So, Lockdown Mode wasn’t designed for the masses. However, everyone is free to enable it if they please. Let’s now look at how we enable the feature.
How to enable Lockdown Mode
Lockdown Mode is only available in Apple’s latest operating system: iOS16. So having a device running iOS16 is a prerequisite. Once you’ve updated to iOS16, you will be able to use it.
Here’s how to enable lockdown mode:
- Access the Settings app.
- Scroll down to the Privacy section. The Privacy page opens.
- Scroll to the bottom of the Privacy page. You will see an entry for Lockdown Mode.
- Click Lockdown Mode. The Lockdown Mode disclaimer is displayed.
- Click Turn On Lockdown Mode. A list of disabled functionality is displayed.
- Scroll down to the bottom and click Turn On Lockdown Mode again. A prompt is displayed for you to confirm you want to enable Lockdown Mode.
- Click Turn On & Restart. Your phone will reboot. Once it’s back up, Lockdown Mode is enabled.
If you head back to the Lockdown Mode Settings page (Settings/Privacy/Lockdown Mode), a list of all the affected apps and functionality is displayed. Let’s go through that list to really understand what it means to use an iPhone in Lockdown Mode.
Lockdown Mode specifics
Let’s look at what specific functionality is disabled when you enable Lockdown Mode.
- Link previews in message bubbles are disabled (see below)
- Attachments other than images cannot be opened
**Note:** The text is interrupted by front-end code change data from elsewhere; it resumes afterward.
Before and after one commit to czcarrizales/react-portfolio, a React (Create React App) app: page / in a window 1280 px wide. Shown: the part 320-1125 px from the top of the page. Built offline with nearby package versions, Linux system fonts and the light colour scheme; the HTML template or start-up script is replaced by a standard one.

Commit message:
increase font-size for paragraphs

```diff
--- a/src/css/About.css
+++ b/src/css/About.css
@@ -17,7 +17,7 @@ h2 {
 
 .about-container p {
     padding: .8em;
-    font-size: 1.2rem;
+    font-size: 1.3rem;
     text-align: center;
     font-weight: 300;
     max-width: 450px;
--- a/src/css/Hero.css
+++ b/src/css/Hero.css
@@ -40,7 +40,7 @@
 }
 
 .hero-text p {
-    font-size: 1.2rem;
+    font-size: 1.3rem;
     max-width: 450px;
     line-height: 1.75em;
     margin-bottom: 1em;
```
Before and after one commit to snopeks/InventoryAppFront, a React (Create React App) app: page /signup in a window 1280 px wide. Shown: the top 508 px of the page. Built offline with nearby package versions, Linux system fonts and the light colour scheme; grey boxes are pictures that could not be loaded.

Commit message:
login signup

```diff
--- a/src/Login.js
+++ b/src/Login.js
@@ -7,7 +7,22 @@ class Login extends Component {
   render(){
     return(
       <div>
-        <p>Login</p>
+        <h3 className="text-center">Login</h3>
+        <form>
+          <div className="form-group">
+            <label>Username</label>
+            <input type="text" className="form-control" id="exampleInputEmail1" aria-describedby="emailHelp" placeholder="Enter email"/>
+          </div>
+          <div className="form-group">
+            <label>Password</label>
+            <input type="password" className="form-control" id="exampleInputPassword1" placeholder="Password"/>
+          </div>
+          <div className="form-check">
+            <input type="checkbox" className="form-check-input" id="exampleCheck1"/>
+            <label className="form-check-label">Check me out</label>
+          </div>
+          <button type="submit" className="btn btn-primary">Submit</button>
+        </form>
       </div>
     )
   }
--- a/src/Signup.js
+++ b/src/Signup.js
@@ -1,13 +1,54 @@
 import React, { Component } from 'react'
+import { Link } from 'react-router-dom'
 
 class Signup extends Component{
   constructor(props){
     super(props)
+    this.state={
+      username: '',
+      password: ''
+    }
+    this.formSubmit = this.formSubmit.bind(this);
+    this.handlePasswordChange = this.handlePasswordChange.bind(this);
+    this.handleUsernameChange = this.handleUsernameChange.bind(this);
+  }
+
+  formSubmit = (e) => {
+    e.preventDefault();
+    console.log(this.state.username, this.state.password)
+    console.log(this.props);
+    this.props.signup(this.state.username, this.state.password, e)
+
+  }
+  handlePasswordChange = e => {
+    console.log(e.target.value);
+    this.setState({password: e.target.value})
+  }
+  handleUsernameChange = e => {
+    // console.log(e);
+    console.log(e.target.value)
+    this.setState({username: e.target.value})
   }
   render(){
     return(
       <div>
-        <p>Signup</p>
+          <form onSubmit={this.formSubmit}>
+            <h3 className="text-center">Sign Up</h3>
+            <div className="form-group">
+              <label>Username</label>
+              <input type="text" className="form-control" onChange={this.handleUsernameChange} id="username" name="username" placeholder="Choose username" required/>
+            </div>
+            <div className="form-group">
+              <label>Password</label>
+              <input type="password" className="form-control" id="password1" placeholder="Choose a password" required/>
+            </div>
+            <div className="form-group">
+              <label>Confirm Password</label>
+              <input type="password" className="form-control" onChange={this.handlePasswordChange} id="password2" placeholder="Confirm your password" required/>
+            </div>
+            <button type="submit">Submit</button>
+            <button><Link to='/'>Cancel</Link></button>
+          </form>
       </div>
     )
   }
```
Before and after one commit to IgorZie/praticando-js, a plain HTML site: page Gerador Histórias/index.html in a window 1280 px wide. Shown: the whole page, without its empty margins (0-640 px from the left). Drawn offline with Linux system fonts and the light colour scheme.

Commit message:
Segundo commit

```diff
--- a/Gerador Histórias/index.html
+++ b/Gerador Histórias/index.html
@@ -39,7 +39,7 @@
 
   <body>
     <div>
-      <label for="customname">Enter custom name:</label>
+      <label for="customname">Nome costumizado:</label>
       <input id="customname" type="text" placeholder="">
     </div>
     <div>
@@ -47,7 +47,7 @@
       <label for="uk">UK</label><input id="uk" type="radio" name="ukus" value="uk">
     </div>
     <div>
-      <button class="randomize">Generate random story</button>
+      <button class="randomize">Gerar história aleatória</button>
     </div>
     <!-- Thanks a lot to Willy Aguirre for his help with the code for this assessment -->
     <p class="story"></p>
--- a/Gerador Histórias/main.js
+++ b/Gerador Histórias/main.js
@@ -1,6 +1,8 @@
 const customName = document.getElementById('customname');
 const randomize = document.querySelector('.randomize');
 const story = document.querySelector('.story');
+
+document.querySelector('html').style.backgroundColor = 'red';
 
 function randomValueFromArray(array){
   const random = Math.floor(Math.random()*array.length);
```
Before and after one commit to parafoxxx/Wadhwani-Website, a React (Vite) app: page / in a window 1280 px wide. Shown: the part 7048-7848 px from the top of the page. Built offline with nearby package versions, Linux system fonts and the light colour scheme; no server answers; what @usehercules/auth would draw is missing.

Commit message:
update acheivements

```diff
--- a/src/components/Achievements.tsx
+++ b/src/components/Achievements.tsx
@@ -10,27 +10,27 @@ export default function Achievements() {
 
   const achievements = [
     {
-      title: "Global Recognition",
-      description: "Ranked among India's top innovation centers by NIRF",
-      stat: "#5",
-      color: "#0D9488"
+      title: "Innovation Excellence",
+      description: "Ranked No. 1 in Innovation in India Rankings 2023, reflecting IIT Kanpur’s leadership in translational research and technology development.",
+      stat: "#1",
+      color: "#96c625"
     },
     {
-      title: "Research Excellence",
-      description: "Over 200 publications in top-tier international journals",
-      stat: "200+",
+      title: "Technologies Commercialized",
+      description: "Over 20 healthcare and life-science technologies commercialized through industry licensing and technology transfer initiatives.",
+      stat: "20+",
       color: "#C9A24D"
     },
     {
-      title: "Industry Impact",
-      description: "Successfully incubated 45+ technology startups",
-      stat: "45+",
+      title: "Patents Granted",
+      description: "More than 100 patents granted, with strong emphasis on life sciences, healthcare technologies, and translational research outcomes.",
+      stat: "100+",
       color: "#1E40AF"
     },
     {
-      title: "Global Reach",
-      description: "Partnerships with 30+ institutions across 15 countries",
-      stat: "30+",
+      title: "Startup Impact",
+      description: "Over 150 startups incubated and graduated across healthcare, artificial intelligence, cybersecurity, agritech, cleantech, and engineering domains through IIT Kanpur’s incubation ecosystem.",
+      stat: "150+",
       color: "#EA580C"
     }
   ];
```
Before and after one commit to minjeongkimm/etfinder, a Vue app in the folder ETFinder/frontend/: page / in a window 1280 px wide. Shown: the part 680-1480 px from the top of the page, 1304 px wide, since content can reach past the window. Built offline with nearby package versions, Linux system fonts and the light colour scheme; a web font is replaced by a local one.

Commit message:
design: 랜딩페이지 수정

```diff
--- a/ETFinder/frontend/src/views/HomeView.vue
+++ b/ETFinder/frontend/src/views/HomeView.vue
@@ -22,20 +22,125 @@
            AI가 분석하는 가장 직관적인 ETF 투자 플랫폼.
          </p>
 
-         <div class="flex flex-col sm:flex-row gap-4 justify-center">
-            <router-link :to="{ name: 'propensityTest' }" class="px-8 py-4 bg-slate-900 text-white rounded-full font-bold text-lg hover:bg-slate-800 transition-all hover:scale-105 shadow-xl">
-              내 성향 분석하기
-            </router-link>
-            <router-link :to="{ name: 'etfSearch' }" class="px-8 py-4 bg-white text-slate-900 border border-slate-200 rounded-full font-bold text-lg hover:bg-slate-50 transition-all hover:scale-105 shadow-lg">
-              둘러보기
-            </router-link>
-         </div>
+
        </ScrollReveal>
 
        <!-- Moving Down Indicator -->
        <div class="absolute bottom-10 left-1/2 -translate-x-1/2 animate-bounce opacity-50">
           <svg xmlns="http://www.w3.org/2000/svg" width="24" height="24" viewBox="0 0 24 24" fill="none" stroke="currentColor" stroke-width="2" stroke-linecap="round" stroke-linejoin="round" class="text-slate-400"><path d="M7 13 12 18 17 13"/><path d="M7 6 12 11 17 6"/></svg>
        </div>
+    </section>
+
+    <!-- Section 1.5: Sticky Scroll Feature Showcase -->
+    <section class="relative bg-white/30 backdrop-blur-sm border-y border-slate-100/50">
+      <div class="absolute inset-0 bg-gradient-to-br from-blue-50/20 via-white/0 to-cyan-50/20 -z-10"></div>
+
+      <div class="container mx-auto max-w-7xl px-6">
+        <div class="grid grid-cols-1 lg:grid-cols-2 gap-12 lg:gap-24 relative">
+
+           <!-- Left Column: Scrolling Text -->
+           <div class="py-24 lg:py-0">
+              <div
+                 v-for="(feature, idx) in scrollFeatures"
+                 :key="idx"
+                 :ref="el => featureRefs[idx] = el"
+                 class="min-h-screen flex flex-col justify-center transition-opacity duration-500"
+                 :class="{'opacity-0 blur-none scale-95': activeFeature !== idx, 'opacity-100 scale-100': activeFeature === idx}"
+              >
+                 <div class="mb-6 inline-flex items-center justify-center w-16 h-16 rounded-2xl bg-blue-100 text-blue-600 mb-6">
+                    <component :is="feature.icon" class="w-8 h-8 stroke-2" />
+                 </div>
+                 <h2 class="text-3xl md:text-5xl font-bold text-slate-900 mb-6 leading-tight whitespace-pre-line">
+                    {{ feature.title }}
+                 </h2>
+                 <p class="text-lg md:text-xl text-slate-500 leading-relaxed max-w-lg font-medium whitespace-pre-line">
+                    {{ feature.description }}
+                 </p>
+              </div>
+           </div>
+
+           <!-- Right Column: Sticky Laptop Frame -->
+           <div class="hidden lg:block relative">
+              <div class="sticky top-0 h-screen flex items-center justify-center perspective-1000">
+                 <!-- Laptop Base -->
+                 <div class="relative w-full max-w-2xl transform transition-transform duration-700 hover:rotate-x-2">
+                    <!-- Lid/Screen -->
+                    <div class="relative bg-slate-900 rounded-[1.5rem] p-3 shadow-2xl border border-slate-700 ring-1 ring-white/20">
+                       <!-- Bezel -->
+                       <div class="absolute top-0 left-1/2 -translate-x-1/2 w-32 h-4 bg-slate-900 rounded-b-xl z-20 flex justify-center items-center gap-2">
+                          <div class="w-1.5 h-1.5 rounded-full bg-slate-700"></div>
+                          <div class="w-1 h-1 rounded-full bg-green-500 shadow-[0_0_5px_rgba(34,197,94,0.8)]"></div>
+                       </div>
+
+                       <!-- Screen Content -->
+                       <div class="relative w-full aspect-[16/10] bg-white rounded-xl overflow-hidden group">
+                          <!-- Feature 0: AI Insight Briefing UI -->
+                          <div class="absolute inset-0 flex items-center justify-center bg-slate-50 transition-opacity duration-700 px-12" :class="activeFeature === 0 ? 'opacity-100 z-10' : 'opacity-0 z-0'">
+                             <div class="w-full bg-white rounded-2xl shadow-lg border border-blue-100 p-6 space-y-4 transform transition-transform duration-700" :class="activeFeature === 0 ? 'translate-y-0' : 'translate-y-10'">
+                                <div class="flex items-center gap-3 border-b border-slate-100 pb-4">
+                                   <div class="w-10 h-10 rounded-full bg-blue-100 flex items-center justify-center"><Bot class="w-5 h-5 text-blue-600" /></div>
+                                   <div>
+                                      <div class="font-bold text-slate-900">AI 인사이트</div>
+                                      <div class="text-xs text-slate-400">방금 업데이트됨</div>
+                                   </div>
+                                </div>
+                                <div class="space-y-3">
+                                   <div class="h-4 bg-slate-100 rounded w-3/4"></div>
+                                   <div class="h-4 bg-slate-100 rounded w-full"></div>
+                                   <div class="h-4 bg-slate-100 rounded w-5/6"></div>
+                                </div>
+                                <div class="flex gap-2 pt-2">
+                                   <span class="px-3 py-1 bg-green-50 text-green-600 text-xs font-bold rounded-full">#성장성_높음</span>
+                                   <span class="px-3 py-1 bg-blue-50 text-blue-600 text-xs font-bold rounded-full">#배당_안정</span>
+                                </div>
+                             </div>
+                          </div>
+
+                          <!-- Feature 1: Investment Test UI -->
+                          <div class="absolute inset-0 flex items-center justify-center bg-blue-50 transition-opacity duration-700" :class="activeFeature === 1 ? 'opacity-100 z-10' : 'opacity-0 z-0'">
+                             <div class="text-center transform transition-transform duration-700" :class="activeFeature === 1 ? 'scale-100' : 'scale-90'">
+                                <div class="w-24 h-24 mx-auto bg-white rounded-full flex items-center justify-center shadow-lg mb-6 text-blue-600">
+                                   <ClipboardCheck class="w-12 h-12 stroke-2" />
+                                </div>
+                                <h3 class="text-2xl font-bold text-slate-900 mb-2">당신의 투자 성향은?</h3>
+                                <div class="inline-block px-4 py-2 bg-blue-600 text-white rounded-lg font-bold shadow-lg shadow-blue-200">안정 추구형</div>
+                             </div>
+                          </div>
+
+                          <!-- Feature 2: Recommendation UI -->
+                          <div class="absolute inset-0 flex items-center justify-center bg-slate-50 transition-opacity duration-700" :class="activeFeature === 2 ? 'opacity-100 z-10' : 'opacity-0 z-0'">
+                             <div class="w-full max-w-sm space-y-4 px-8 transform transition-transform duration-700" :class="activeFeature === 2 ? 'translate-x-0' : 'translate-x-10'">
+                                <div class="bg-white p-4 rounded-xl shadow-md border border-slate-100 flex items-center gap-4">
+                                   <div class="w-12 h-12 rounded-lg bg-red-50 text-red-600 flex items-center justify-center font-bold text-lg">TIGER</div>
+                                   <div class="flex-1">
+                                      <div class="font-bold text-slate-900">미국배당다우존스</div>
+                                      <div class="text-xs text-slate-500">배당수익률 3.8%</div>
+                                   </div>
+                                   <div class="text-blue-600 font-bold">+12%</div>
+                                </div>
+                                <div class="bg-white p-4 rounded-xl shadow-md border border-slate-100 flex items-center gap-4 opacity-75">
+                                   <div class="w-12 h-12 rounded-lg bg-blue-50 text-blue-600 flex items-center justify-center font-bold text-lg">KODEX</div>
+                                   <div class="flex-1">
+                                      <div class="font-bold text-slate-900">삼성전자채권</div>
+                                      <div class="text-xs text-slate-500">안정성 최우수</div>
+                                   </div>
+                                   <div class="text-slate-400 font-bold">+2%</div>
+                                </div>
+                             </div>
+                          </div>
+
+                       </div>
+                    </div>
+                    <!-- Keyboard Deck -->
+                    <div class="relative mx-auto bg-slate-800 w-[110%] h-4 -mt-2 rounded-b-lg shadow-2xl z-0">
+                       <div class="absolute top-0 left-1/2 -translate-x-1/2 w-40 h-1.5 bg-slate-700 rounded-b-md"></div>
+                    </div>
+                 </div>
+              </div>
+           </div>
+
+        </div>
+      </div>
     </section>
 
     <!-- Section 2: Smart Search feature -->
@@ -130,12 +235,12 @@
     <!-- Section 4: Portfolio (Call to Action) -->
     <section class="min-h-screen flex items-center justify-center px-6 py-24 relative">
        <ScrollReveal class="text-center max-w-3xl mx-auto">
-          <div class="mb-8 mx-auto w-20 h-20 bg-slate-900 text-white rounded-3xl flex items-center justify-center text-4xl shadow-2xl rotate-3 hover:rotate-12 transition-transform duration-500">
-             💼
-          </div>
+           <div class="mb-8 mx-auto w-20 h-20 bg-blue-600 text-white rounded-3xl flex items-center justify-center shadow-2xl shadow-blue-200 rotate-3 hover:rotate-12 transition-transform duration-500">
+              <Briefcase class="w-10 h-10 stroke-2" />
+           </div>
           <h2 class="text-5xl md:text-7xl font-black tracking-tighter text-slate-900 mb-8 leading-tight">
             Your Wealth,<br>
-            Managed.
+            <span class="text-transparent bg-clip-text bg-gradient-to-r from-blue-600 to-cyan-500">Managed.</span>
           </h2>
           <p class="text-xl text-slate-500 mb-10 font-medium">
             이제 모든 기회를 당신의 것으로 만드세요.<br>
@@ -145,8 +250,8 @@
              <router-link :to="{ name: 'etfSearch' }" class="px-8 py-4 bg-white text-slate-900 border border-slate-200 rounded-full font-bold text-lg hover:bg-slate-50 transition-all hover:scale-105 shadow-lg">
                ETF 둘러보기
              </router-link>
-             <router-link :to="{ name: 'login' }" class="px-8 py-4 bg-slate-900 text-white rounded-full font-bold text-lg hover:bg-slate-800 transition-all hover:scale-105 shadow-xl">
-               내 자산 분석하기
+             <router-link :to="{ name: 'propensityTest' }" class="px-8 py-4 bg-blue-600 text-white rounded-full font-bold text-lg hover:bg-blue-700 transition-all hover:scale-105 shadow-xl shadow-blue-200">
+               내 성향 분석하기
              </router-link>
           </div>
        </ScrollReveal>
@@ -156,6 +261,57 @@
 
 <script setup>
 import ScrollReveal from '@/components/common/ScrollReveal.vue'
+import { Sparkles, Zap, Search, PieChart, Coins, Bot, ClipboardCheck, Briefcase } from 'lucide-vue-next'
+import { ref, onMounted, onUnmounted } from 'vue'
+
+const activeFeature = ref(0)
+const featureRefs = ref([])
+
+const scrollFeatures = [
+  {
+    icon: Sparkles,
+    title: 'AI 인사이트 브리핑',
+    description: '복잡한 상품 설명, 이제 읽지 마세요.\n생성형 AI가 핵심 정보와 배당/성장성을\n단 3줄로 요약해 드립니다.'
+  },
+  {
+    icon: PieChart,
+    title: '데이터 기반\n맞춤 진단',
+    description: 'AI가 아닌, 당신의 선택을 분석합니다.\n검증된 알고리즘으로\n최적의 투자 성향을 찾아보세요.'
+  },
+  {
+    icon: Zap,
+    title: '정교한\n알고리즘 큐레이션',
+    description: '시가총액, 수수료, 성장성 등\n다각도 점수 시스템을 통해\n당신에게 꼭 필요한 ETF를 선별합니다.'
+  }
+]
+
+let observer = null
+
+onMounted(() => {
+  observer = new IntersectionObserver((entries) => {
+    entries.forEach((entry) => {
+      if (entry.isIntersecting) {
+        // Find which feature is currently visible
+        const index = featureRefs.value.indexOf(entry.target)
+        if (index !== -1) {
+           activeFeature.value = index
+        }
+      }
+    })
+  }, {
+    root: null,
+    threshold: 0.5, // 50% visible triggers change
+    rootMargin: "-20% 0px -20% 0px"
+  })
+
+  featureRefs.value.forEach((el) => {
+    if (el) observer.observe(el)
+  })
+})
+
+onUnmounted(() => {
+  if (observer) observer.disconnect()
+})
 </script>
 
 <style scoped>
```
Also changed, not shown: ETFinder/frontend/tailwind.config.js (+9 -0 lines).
- Some web browser technologies like JIT (just-in-time) rendering and others are disabled. You can, however, exclude trusted sites from Lockdown Mode. These web browsing restrictions apply to all browsers available on iOS (Safari and third-party browsers).
- The download of remote fonts is disabled.
- Apple service requests and incoming invitations, including FaceTime calls and Shared Albums, are blocked for all users except those you previously invited prior to enabling Lockdown Mode.
- All wired connections with a computer or accessory (USB) are blocked when the device is locked (screen off).
- The ability to install configuration profiles (.mobileconfig) is disabled. Configuration profiles automatically apply settings to an iOS device instead of having to configure it manually. It’s widely used within enterprise settings. The device also cannot be enrolled into a mobile device management service (MDM).
- Shared Albums are not displayed in the Photos app, and, as mentioned above, new invitations for Shared Albums are disabled.
Also, a software engineer, Alexis Lours, who recently conducted in-depth manual testing of Lockdown Mode, found that the following services get disabled when you enable Lockdown Mode.
- MP3 Playback
- Gamepad API
- Web Audio API
- JPEG 2000
- Speech Recognition API
- PDF Viewer
- SVG Fonts
You can get more details on Lockdown Mode and the disabled services by reading his report.
Those are the protections that are available right now. But according to Apple, it will add more protections to Lockdown Mode over time to enhance the security provided by Lockdown Mode.
So that, in a nutshell, is Apple’s Lockdown Mode. You now know what it is, what it does, how to enable it, and that it isn’t designed for your everyday user, though you’re free to enable it if you like. We’ve been living with the internet for a while now, and I think most of us now realize that despite all of the cat videos it hosts, the internet is a hostile place with no shortage of bad actors looking to exploit you.
For iOS users at particular risk of a targeted attack, Apple now provides some help with its Lockdown Mode. It’s a welcome feature that’s bound to grow, and we commend Apple for implementing it.